And the benefits of travel aren’t exclusive to the traveler. Tourism has become one of the main income sources for many developing countries, representing a key driver of socio-economic progress.
But too often tourism remains restricted to a small selection of hotspots. Too many Instagram accounts are displaying travel photos that differ only in their levels of brightness and saturation.
This type of trendy trip planning is having an unfortunate impact on these popular destinations. Constant crowds are eroding natural landscapes and overusing scarce resources. Tourists are being lured into areas where they are disturbing cultural customs and unintentionally exploiting local communities and wildlife.
In the age of mass tourism, travel has lost a bit of its beauty.
It’s time to give travel a makeover. This year, take the road less traveled. Challenge yourself to visit destinations undiscovered by your friends, and take the time to research how you can mitigate your negative impact on local landscapes and communities.
For a bit of inspiration, check out this list of destinations that could make great alternatives to those currently teeming with tourists (and their iPhones).
Instead of Thailand, go to the Philippines.
With beautiful islands, drool-worthy food, grand temples, Full Moon parties, and lush jungles, Thailand can seem like the perfect travel destination. It’s why Bangkok, Chiang Mai, and Phuket make it on the itineraries of many first-time travelers.
These days, too many travelers are getting caught in Thailand’s tourist traps (e.g., monkey islands, zoos filled with mistreated elephants and sedated tigers) and are missing out on the real cultural experience.
Take a break from Thailand, and plan a trip to the equally enticing Philippines instead.
Instead of the Galapagos Islands in Ecuador, go to the Pantanal swamp in Brazil.
It’s every science geek’s dream to see the species that inspired Darwin’s theory of evolution. It could also be argued that there’s no better place than the Galapagos to gaze at unique wildlife standing inches away from your face.
However, the region’s unique ecosystems may not be able to survive the pressure of mass tourism. And the annual influx of money from tourism isn't being fairly distributed among local residents who struggle with poverty.
If you want to see wildlife, visit the Pantanal swamp in Brazil, one of the world’s largest wetlands. If you’re lucky, you may even spot a jaguar!
Check out GLOBALCITIZEN.ORG for more tips!

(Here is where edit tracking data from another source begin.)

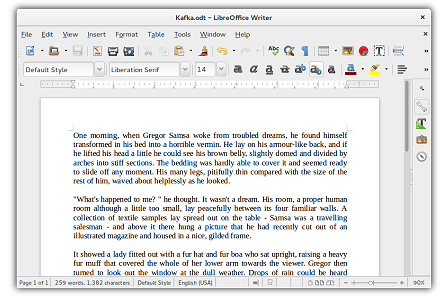
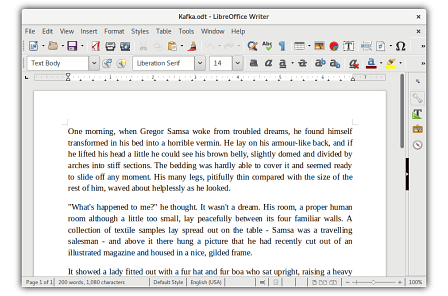
Updated Ubuntu GNOME 16.10 screenshots

Changed region(s): [[0.0, 0.0, 1.0, 1.0]]

diff --git a/slideshows/ubuntu-gnome/slides/welcome.html b/slideshows/ubuntu-gnome/slides/welcome.html
@@ -1,5 +1,5 @@
 <div class="header">
-	<h1 class="slidetitle">Welcome to Ubuntu GNOME 16.04</h1>
+	<h1 class="slidetitle">Welcome to Ubuntu GNOME 16.10</h1>
 </div>
 
 <div class="main big">
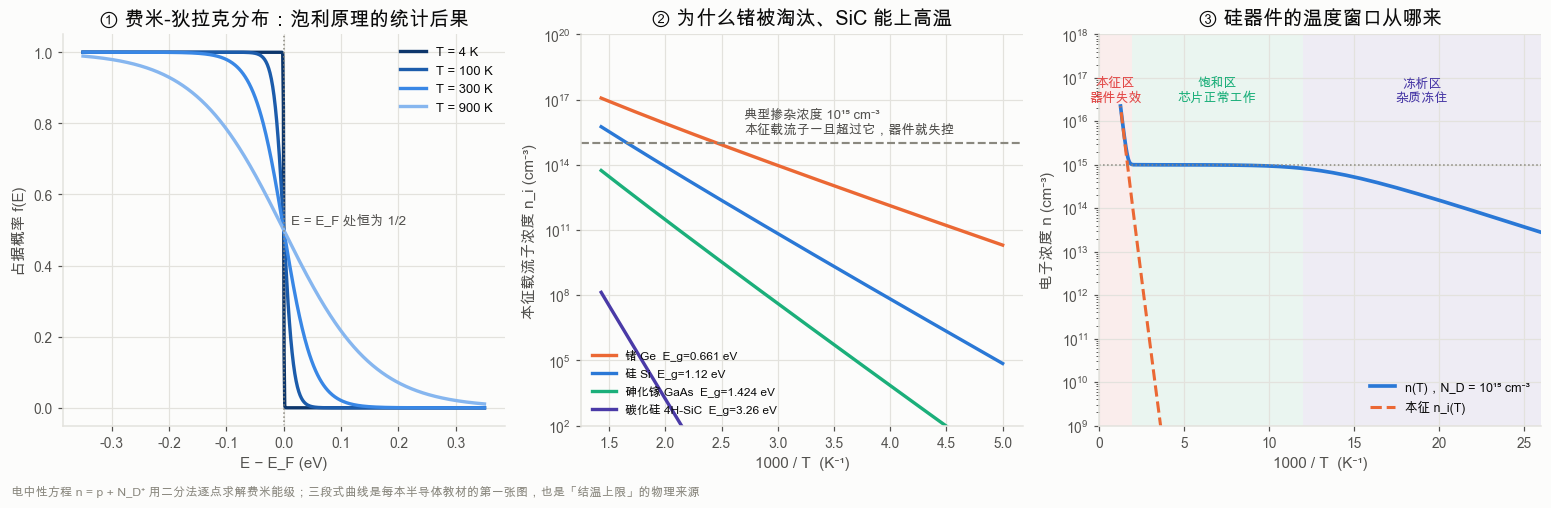
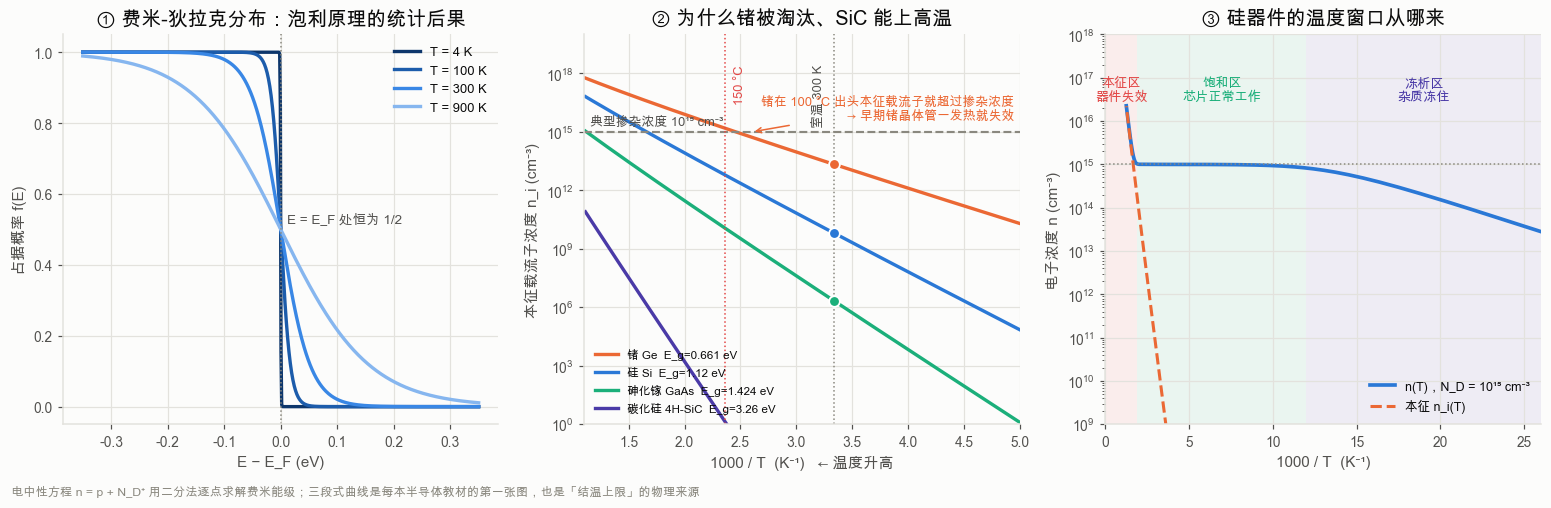
人物志 update

diff --git a/qhv/s08_chips.py b/qhv/s08_chips.py
@@ -191,20 +191,32 @@ def fig_carriers():
 
     # ② 本征载流子浓度
     ax = axes[1]
-    T = np.linspace(200, 700, 300)
+    T = np.linspace(200, 900, 400)
     for name, m in MATERIALS.items():
         ni = n_intrinsic(T, m["Eg"], m["Nc"], m["Nv"])
         ax.semilogy(1000 / T, ni, color=m["color"], lw=2.2,
                     label=f"{name}  E_g={m['Eg']} eV")
-        ni300 = n_intrinsic(np.array([300.0]), m["Eg"], m["Nc"], m["Nv"])[0]
+        ni300 = float(n_intrinsic(np.array([300.0]), m["Eg"], m["Nc"], m["Nv"])[0])
+        if ni300 > 1e0:
+            ax.plot([1000 / 300], [ni300], "o", ms=7, color=m["color"], zorder=5,
+                    markeredgecolor="white", markeredgewidth=1.2)
         print(f"  n_i(300K) {name}: {ni300:.2e} cm⁻³")
     ax.axhline(1e15, color=INK_MUTED, ls="--", lw=1.4)
-    ax.text(2.7, 3e15, "典型掺杂浓度 10¹⁵ cm⁻³\n本征载流子一旦超过它，器件就失控",
-            fontsize=8.6, color=INK_2)
-    ax.set_xlabel("1000 / T  (K⁻¹)"); ax.set_ylabel("本征载流子浓度 n_i (cm⁻³)")
-    ax.set_ylim(1e2, 1e20)
+    ax.text(1.15, 2.2e15, "典型掺杂浓度 10¹⁵ cm⁻³", fontsize=8.4, color=INK_2, ha="left")
+    ax.axvline(1000 / 300, color=INK_MUTED, lw=1, ls=":")
+    ax.text(1000 / 300 - 0.08, 3e18, "室温 300 K", fontsize=8.4, color=INK_2,
+            rotation=90, va="top", ha="right")
+    ax.axvline(1000 / 423, color=C["red"], lw=1, ls=":")
+    ax.text(1000 / 423 + 0.08, 3e18, "150 °C", fontsize=8.4, color=C["red"],
+            rotation=90, va="top")
+    ax.annotate("锗在 100 °C 出头本征载流子就超过掺杂浓度\n→ 早期锗晶体管一发热就失效",
+                xy=(2.6, 1e15), xytext=(4.95, 8e16), fontsize=8.4, color=C["orange"],
+                ha="right", va="top",
+                arrowprops=dict(arrowstyle="->", color=C["orange"], lw=1))
+    ax.set_xlabel("1000 / T  (K⁻¹)   ← 温度升高"); ax.set_ylabel("本征载流子浓度 n_i (cm⁻³)")
+    ax.set_ylim(1e0, 1e20); ax.set_xlim(1.1, 5.0)
     ax.set_title("② 为什么锗被淘汰、SiC 能上高温")
-    ax.legend(fontsize=7.8, loc="lower left")
+    ax.legend(fontsize=7.6, loc="lower left")
 
     # ③ 掺杂硅的电子浓度：冻析 / 饱和 / 本征
     ax = axes[2]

Caryn Carver is an Audio-Visual Content Creator for Global Citizen. Prior to working at Global Citizen, she worked for a nonprofit consulting firm where she learned a lot about what is and isn't working to help eradicate poverty. She then spent a year living and working in South America where she developed a deeper passion for global issues, especially human rights. Caryn also loves to sing about what she is doing, search for the best cheap eats, and daydream about the next place she will visit.